| TASK TO CARRY OUT |
Within the entries below, how many lines carry the word "sheet"? State the number and stop.

--------------------------------------------------

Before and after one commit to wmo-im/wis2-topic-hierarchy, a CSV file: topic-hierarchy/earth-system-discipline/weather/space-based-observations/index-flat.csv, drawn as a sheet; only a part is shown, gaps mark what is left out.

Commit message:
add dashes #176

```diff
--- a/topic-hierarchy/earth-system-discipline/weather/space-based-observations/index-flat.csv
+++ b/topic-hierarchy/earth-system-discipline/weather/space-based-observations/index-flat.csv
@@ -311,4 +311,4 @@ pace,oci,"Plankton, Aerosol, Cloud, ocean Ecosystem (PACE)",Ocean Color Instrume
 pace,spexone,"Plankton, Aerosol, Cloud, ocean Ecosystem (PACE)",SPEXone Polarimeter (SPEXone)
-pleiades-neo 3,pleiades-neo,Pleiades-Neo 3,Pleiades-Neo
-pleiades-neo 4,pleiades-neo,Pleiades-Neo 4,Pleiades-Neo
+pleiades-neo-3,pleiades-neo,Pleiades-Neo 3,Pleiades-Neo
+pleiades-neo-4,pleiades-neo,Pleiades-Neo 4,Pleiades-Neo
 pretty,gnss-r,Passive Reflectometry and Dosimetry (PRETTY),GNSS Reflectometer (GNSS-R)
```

--------------------------------------------------

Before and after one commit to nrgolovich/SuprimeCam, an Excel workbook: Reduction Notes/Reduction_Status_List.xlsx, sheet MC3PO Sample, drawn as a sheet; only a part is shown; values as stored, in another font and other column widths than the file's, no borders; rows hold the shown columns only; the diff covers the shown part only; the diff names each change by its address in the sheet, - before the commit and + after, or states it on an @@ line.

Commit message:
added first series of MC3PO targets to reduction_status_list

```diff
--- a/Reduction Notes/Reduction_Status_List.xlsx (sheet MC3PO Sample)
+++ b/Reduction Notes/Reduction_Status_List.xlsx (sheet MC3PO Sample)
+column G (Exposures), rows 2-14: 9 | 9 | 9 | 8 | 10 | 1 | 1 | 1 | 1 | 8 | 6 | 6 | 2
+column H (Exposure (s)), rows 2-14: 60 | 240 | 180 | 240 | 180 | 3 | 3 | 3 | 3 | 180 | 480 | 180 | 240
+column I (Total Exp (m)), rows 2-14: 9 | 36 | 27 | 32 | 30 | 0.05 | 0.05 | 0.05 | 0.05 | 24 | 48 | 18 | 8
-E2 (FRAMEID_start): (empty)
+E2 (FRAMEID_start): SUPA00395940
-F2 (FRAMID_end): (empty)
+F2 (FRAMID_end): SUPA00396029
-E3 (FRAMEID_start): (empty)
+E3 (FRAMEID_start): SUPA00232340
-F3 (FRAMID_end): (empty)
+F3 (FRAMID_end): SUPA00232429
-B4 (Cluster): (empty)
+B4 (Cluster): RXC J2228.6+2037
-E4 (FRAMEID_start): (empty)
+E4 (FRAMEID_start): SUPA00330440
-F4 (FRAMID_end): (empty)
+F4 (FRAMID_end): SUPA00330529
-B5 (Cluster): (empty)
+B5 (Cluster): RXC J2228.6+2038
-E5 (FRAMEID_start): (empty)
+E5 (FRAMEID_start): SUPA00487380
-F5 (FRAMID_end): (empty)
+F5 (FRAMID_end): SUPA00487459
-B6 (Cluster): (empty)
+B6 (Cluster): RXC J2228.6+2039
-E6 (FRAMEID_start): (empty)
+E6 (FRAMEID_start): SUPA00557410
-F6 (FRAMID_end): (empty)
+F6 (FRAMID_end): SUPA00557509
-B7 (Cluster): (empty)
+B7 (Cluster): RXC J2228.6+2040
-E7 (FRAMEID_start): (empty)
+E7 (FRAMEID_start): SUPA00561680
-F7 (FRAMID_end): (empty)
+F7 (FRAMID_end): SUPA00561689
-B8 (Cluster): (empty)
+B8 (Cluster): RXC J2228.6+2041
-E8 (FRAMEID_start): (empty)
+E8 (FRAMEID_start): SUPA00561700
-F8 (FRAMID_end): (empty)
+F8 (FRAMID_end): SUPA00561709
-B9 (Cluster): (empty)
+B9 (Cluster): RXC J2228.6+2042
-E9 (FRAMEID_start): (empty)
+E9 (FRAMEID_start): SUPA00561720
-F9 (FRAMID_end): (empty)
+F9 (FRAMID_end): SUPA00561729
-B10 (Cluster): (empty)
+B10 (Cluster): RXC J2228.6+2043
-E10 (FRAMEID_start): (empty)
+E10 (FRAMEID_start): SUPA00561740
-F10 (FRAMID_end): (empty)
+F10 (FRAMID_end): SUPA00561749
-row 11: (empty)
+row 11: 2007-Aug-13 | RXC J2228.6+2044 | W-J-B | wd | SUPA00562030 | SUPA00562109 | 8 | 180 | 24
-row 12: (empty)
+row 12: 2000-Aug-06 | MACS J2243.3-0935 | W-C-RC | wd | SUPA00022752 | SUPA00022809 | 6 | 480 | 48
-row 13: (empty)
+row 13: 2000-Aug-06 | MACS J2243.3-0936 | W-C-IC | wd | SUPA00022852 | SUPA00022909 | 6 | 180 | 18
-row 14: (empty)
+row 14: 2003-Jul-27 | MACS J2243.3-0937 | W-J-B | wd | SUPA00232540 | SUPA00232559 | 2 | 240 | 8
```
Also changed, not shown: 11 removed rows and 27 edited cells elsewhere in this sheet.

--------------------------------------------------

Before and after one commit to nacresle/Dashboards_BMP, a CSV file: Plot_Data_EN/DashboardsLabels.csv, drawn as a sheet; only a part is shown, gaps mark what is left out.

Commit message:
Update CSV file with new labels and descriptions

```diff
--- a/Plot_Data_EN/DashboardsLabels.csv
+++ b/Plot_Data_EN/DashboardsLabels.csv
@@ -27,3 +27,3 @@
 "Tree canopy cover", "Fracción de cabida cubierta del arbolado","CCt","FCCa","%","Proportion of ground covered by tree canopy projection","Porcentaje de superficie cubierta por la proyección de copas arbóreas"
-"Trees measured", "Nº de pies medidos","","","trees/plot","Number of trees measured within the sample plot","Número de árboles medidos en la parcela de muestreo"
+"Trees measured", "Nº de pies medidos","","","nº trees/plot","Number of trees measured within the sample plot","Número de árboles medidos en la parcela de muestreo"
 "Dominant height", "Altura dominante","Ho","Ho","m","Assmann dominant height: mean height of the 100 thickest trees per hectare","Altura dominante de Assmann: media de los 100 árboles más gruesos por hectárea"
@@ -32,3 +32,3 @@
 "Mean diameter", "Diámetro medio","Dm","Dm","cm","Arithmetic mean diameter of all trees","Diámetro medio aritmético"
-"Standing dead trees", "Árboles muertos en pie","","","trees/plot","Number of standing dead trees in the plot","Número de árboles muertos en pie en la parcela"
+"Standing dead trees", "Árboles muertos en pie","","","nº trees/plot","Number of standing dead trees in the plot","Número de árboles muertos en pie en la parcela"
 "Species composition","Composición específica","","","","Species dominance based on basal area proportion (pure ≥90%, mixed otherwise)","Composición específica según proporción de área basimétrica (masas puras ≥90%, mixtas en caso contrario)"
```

--------------------------------------------------

| RESULT BELOW |
6